If there are dependable roses for a prairie garden; hardy, disease-free, tough pioneer roses, then surely the Rugosa's should be numbered among them. One must, however, learn to take the bad with the good of Rugosa's. Many are fragrant and their leathery leaves resist blackspot and insects better than most modern roses. On the downside, they often grow to be enormous bushes with a wicked set of thorns and they can sucker like crazy. A few Rugosa hybrids, however, are the exception to the rule, and in my garden I would put the relatively recent hybrid 'Purple Pavement' in that latter category.
'Purple Pavement' was bred by Karl Baum in 1983 and sports a semi-double bloom with a good strong sweet fragrance and occasional repeat. This is a truly "round" bush rose suitable for use as a low hedge. I haven't pruned the pictured bush at all. Described as growing by helpmefind.com to 5 foot tall, it has reached only 3 feet in height and width in my garden in its 4th year and it has yet to sucker. It is rated hardy to Zone 3b and withstood last summer's heat and drought very well in my garden. I also noted in a previous post that Purple Pavement can contribute a little fall color to the garden, the leaves turning yellow before finally dropping down and at least a few fat orange hips left behind. It is not a well-publicized rose so don't feel bad if you haven't seen one. Suzy Verrier lists it, in her encyclopedic Rosa Rugosa, but only in a single line. It is not mentioned in Osborne and Powning's Hardy Roses, nor in the classic rose compendiums by Peter Beales. There is a German synonym for 'Purple Pavement' is also known as 'Rotesmeer', if you're having trouble finding it.

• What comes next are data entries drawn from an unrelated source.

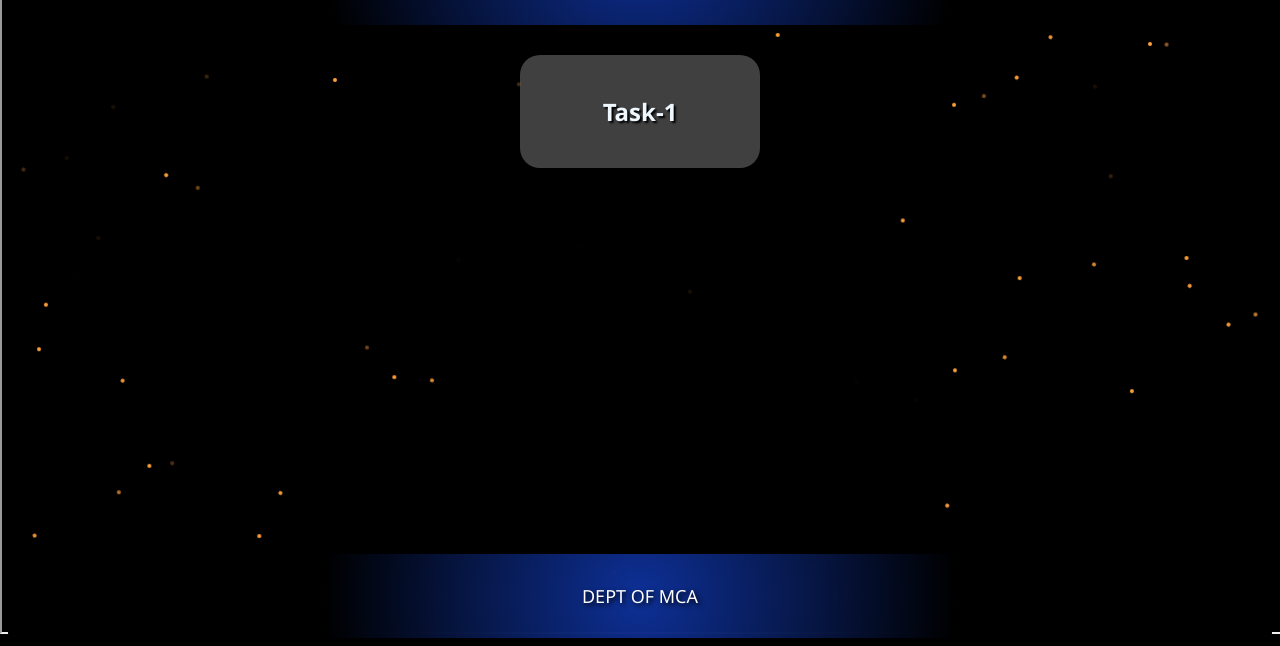
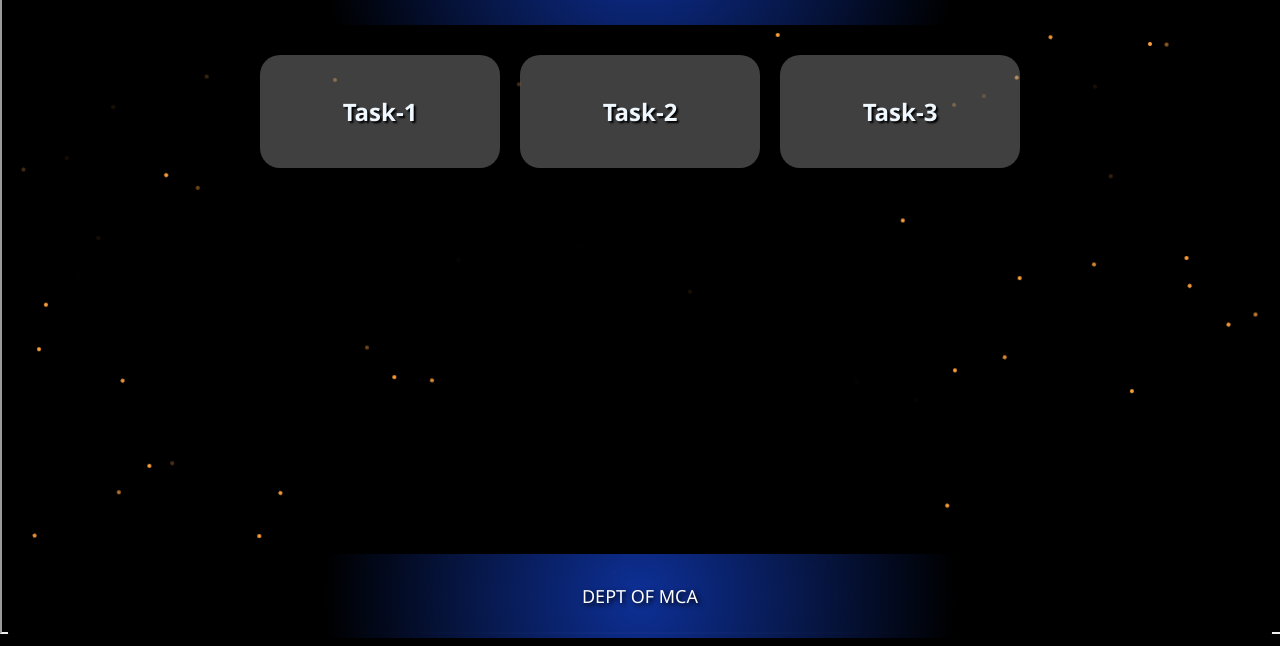
Before and after one commit to penchalavamsic/PDFbroo, a plain HTML site: page fdstasks.html in a window 1280 px wide. Shown: the part 170-816 px from the top of the page. Drawn offline with Linux system fonts and the light colour scheme.

Commit message:
Update fdstasks.html

```diff
--- a/fdstasks.html
+++ b/fdstasks.html
@@ -19,11 +19,15 @@
     </header>
     <section class="button-container">
         <div class="button1">
-          <h1><a href="fdstask1.pdf" download>Task-1</a></h1>
+          <h1><a href="fdstask1.pdf" download="fds-task1">Task-1</a></h1>
         </div>
-        <!--<div class="button2">
-          <h1>Task-2</h1>
-        </div>-->
+        <div class="button2">
+          <h1><a href="fds-task2.pdf" download="fds-task2"></a>Task-2</h1>
+        </div>
+        <div class="button2">
+            <h1><a href="fds-Task3.pdf" download="fds-Task3"></a>Task-3</h1>
+          </div>
+
         <iframe src="bganimations.html" class="background-iframe"></iframe>
     </section>
 
```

The only drawback that I would list for 'Purple Pavement' as a garden rose is the appealing (to me) bloom color. I am not personallly fond of the magenta-purple-pink common to many of the Rugosa hybrids such as 'Hansa' and 'Rugosa Magnifica'. 'Purple Pavement' may be described as "red" in many sources, but it is definitely "rugosa purple-pink". If you like that hue, however, you might want to grow more of them than the single specimen that I allow to exist. At least it minds its manners in the garden and doesn't provide you with wide-spread offspring to muddy up your color scheme.